Of all the moments of capitalist history, is there anything more improbable than an amusement park devoted entirely to interlocking little pieces of plastic? Funny thing, the concept works. My kids like building things with Lego, so figured figured they'd enjoy a whole theme park devoted to it, at Legoland Californina in Carlsbad. I figured on seeing plenty of Lego animals, Lego cities, and Lego dinosaurs, but never expected to be entertained by a Lego Mariachi Band.
Unfortunately, crisis hit in the afternoon when a big long sliver lodged in Verona's right big toe as she played on an enormous castle playground, one of the few things in the park not made of Lego. It took no fewer than 30 minutes for the staff nurse to pull out the stubborn sliver stuck deep in her toe.
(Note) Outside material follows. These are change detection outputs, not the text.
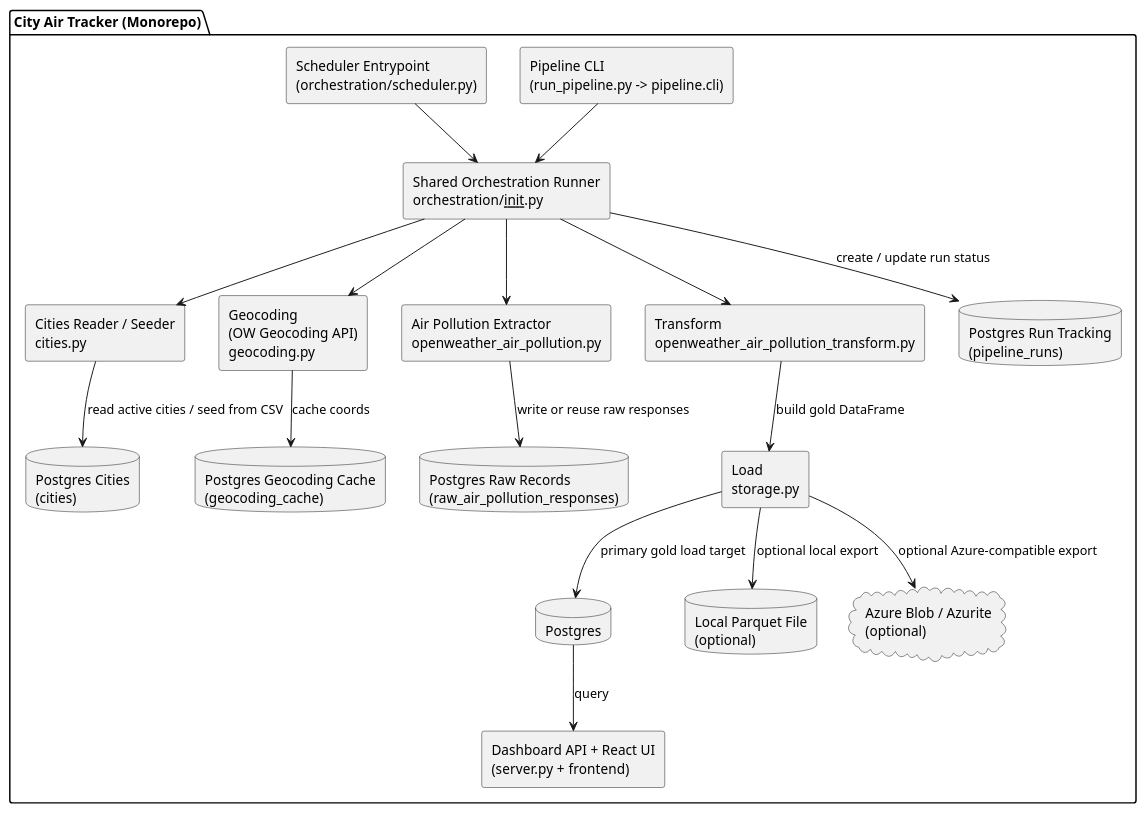
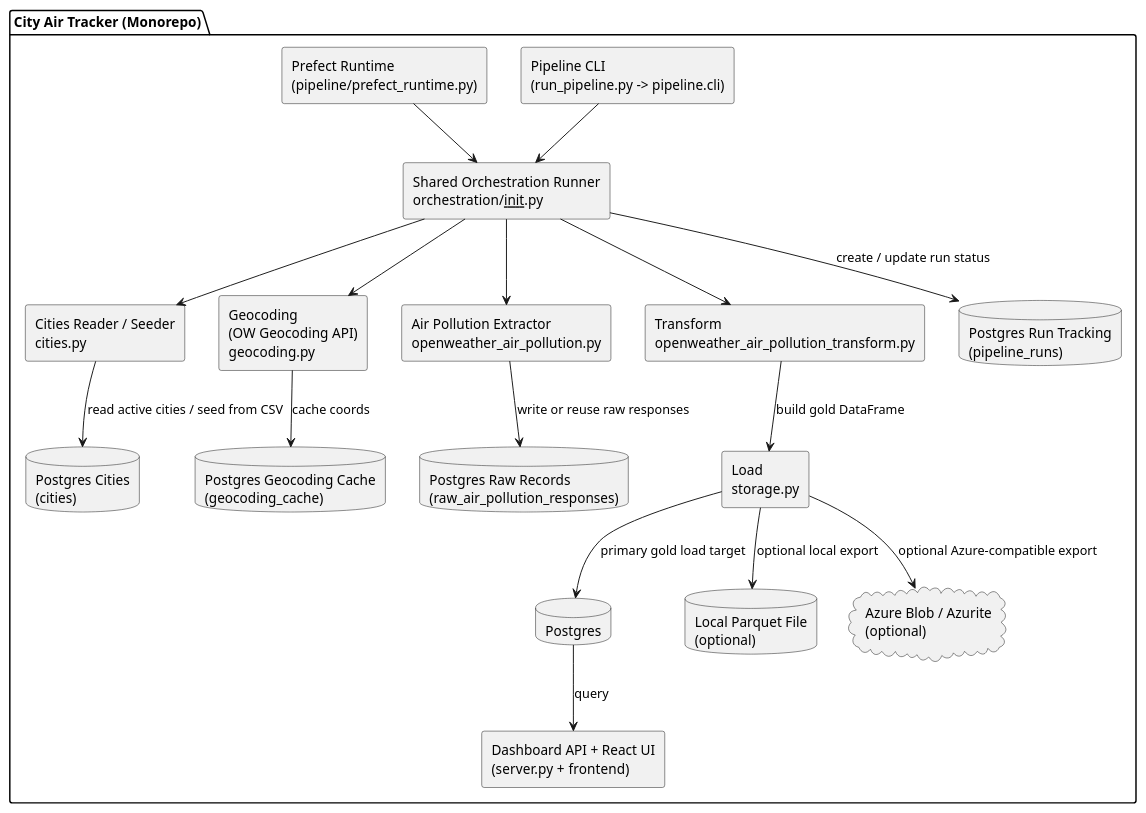
One commit to Code-the-Dream-School/practicum-city-air-tracker changed the first of 2 diagrams in docs/architecture/architecture.md. Above: the diagram before and after it, drawn with PlantUML. The commit also changed 10 other files, not shown here.

Commit message:
AIR-011.12 remove scheduler shim and align orchestration to Prefect

````diff
--- a/docs/architecture/architecture.md
+++ b/docs/architecture/architecture.md
@@ -5,41 +5,41 @@
 ```plantuml
 @startuml
 skinparam componentStyle rectangle
 
 package "City Air Tracker (Monorepo)" {
   [Pipeline CLI\n(run_pipeline.py -> pipeline.cli)] as cli
-  [Scheduler Entrypoint\n(orchestration/scheduler.py)] as sched
+  [Prefect Runtime\n(pipeline/prefect_runtime.py)] as prefect
   component "Shared Orchestration Runner\norchestration/__init__.py" as orch
   component "Cities Reader / Seeder\ncities.py" as citiesmod
   component "Geocoding\n(OW Geocoding API)\ngeocoding.py" as geo
   component "Air Pollution Extractor\nopenweather_air_pollution.py" as ex
   component "Transform\nopenweather_air_pollution_transform.py" as tr
   component "Load\nstorage.py" as ld
   database "Postgres Cities\n(cities)" as cities
   database "Postgres Geocoding Cache\n(geocoding_cache)" as geocache
   database "Postgres Raw Records\n(raw_air_pollution_responses)" as raw
   database "Postgres Run Tracking\n(pipeline_runs)" as runs
   database "Postgres" as pg
   database "Local Parquet File\n(optional)" as parquet
   cloud "Azure Blob / Azurite\n(optional)" as blob
   component "Dashboard API + React UI\n(server.py + frontend)" as dash
 }
 
 cli --> orch
-sched --> orch
+prefect --> orch
 orch --> citiesmod
 citiesmod --> cities : read active cities / seed from CSV
 orch --> geo
 geo --> geocache : cache coords
 orch --> ex
 ex --> raw : write or reuse raw responses
 orch --> tr
 tr --> ld : build gold DataFrame
 orch --> runs : create / update run status
 ld --> pg : primary gold load target
 ld --> parquet : optional local export
 ld --> blob : optional Azure-compatible export
 pg --> dash : query
 
 @enduml
 ```
````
Verona experienced an extended period of agony that hopefully will not be exceeded until she delivers her first child. Most nine year old brothers would be whining to go back on the rides as their sister writhes in pain, but Brandon, who has autism, isn't like most older brothers. The hour at the first aid station seemed a welcome break from all the noise and disorder of the park, and he happily played with Legos in the waiting room while happily singing Frosty the Snowman, of all tunes.
Once the splinter was removed, a boat ride around a small lake full of Lego animals and Lego world monuments, and Verona was recovered and running around the park like nothing happened.
After our day at Legoland, we headed over to nearby Pizza Port Carlsbad. I figured on a Tuesday night, normally a slow one for restaurants, it couldn't be that crowded. It just so happened that Tuesday evening was Game Six of the NBA Finals, and they were also holding an Italian beer tasting, so the brewpub packed full of LA Laker fans and Italian Beer Aficionados created the perfect storm to throw a hand grenade into my well laid plans, excuse my mixed metaphors. A few other families were struggling to feed their kids, and the only space I could find in the place a bench half filled with high school aged Laker fans. Verona refused to sit with them, and started to cry, being very insecure about sitting with strangers. It took a lot of coaxing, but finally, Verona reluctantly agreed to sit with three very accommodating young Laker fans, and found out over time, that sitting with strangers wasn't so bad. Brandon on the other hand, has little social skills, and so no real social insecurities, and eagerly responded to simple commands of "Brandon, time to sit here!" which provided much needed structure he needs when he's confronted with a chaotic scene. Brandon's autism provides many challenges, but the flip side is that sometimes, the autism makes him far easier to work with than "normal" kids.
As for the beer, I had their Good Grief Brown Ale, an excellent brown ale with a smooth coffee flavors from the roasted malt. Linda had some special release Pale Ale, with some funky name she couldn't remember which had this nifty complex hoppy character to it. I realize that's a pretty vague description, but when trying to manage a couple kids eating sloppy pizza in a loud crowded place, I'm not going to sit quietly taking meticulous beer tasting notes. Linda and I also shared a glass of their Revelations Belgian Golden Ale, a delightful composed brew with a slight creamy mouthfeel, a light spicy Belgian yeast character, that just seemed to hit all the right notes. It seemed like this beer would pair well with lots of foods, and heck, it even paired well with our pepperoni and mushroom pizza.
The evening finished a lot better than it started.
For this month's Session , Rebecca Patrick over at The Bake and Brew asks us to write about going against the grain of the craft brewing...
Hello all....after several years on blogspot, I've gotten my own domain and moved to Word Press where I'm continuing to ramble on. ...
People still kick around the idea the craft beer might hit a bubble.When I say "bubble", it's about a concern that somehow, ...